──────── DATA SHOWN

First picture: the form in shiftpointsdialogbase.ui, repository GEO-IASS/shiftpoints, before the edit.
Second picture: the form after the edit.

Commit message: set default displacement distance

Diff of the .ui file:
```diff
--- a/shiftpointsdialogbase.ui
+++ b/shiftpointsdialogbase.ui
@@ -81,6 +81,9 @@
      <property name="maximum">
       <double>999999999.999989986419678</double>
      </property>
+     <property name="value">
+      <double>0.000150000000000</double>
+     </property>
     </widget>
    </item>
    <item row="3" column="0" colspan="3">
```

────────────────
──────── DATA SHOWN

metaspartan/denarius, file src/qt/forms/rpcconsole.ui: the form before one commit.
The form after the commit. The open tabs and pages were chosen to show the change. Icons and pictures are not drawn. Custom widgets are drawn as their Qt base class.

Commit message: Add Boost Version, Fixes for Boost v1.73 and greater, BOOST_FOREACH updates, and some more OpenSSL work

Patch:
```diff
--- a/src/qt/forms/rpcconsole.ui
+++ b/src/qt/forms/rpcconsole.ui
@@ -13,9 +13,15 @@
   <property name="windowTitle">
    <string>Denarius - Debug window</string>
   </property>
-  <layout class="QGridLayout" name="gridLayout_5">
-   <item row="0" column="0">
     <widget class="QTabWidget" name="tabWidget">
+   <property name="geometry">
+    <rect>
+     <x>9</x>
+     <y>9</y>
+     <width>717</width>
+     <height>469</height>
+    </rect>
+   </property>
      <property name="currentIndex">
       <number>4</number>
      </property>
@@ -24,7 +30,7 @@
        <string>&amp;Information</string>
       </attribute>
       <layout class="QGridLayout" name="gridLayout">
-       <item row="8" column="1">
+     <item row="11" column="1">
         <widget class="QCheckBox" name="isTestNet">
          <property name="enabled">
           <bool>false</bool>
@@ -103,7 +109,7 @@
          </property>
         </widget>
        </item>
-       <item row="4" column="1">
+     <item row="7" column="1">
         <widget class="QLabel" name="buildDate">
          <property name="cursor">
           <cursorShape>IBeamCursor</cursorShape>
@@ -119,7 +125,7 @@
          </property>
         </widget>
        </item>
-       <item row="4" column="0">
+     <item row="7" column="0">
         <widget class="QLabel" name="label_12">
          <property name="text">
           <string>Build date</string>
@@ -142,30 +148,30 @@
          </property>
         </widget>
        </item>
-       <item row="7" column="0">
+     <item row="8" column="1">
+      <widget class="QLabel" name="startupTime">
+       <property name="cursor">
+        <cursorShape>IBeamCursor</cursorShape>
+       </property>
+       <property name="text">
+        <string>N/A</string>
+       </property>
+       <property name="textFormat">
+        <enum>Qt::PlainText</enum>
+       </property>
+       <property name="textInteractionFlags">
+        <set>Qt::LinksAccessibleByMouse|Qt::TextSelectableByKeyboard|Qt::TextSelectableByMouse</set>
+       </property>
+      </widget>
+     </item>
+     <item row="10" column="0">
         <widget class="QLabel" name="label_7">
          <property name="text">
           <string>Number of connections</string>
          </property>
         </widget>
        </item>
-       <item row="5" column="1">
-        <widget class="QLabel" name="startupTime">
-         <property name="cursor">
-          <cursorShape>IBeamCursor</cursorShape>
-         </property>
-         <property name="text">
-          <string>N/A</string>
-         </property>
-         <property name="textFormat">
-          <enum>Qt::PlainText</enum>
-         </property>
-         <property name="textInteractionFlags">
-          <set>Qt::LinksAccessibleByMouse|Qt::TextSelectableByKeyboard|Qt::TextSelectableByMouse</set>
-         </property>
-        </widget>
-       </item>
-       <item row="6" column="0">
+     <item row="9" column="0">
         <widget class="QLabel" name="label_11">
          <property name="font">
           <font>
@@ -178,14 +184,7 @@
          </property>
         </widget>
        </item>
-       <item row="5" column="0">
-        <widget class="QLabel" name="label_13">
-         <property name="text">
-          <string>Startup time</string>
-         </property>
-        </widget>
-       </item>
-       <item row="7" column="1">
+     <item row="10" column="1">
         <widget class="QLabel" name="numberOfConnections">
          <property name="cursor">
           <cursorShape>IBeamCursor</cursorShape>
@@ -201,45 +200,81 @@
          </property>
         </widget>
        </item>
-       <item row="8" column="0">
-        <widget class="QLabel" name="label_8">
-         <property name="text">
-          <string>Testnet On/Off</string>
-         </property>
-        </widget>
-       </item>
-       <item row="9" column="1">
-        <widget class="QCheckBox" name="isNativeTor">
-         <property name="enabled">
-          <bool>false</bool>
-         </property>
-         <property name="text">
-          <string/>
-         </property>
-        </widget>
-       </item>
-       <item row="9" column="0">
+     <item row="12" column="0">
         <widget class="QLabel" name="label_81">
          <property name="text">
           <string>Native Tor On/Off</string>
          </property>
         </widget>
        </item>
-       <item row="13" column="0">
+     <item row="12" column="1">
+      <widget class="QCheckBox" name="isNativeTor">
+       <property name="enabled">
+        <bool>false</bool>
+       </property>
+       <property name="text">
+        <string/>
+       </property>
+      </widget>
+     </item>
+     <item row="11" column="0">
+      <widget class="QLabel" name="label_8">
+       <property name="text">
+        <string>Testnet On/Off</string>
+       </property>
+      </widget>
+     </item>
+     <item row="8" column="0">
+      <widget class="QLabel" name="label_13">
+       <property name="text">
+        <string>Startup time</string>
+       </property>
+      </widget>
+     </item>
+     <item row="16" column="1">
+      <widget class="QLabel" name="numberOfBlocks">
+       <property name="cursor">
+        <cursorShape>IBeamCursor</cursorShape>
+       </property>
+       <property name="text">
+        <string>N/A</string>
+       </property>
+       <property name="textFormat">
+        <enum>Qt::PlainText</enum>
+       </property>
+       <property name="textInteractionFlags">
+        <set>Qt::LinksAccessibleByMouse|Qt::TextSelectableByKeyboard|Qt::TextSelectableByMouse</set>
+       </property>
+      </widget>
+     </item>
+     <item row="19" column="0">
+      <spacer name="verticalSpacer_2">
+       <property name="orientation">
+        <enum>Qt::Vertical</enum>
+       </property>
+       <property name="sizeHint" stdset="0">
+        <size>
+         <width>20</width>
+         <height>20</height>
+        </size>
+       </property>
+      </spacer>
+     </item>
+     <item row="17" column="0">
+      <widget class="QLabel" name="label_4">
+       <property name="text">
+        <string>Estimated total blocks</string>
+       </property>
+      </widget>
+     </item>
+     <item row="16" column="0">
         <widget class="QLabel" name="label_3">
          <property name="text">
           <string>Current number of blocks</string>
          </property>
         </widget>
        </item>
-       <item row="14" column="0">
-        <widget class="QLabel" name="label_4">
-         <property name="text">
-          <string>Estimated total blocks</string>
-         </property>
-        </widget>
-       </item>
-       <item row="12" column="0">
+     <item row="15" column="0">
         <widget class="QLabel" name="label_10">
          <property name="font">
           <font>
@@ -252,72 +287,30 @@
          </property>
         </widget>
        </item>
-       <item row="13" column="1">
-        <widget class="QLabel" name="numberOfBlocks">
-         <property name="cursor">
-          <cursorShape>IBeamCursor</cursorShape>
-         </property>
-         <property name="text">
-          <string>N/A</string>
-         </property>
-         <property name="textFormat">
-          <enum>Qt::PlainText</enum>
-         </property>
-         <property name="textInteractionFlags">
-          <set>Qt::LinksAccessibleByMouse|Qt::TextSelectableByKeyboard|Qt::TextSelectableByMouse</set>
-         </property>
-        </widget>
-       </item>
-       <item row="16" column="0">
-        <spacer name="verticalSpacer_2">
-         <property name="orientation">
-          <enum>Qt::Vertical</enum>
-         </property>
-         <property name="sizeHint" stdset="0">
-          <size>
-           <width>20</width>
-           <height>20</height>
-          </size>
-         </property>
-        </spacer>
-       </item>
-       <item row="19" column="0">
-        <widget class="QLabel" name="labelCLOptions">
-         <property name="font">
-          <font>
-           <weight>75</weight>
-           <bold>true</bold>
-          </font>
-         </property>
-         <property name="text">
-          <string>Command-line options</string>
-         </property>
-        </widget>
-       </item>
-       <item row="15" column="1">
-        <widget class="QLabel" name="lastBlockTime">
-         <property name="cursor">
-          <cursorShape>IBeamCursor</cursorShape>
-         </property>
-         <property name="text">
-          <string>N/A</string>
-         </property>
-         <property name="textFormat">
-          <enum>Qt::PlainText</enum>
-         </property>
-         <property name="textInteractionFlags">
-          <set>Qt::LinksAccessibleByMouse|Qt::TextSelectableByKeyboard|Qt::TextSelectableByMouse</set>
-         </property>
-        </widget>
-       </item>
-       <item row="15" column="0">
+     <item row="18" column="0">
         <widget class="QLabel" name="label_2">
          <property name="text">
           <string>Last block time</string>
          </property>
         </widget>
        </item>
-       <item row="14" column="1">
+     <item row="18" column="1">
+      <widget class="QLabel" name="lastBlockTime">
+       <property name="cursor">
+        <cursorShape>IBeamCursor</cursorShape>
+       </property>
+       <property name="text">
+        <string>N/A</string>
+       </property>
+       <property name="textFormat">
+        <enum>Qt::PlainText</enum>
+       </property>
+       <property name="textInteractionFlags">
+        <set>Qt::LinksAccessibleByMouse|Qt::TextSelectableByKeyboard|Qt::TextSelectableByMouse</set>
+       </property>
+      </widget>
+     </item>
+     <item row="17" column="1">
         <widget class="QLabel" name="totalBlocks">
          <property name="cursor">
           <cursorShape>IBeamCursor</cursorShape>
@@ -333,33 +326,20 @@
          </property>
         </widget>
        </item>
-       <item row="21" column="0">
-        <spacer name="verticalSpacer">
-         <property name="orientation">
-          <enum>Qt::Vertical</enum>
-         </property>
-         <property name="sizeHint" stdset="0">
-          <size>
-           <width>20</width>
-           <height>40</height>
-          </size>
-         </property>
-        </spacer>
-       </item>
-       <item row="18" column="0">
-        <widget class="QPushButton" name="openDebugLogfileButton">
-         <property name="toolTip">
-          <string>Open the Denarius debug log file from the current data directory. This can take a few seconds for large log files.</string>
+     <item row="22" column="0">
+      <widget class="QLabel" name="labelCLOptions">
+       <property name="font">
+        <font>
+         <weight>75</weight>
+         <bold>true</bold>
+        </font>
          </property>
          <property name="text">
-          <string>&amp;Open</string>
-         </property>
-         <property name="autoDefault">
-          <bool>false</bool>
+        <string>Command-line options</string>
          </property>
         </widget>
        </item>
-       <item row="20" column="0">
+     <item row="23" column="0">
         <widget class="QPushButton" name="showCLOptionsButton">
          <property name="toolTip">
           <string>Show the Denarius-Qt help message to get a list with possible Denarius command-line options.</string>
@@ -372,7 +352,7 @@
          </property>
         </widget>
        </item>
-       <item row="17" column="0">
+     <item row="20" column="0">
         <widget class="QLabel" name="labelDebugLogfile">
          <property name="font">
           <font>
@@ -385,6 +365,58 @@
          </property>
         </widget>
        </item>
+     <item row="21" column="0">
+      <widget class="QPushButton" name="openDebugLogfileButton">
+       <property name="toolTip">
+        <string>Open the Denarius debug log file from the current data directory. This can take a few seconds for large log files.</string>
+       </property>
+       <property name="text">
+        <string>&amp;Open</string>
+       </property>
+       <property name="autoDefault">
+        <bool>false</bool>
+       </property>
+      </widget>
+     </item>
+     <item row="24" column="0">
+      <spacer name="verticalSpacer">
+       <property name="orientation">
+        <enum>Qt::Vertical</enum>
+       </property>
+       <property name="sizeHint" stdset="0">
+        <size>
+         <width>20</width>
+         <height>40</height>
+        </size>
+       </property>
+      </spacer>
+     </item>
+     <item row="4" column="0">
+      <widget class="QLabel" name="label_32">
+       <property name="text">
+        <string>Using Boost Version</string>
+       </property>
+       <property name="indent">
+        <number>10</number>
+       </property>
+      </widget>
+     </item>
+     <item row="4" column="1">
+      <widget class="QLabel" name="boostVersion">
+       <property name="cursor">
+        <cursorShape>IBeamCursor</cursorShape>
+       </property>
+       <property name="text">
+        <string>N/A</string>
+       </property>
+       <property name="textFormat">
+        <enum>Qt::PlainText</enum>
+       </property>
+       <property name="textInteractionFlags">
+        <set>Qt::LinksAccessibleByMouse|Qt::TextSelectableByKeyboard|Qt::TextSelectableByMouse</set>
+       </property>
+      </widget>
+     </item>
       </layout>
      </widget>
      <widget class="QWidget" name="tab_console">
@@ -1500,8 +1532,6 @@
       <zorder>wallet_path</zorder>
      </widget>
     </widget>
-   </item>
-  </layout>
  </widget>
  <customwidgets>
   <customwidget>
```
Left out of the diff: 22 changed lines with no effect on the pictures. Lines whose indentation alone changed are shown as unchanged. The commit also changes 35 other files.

────────────────

WHAT IS BEING ASKED →
Reply with one number only, the count of lines above that hold the string "height".

EXPECTED ANSWER →
5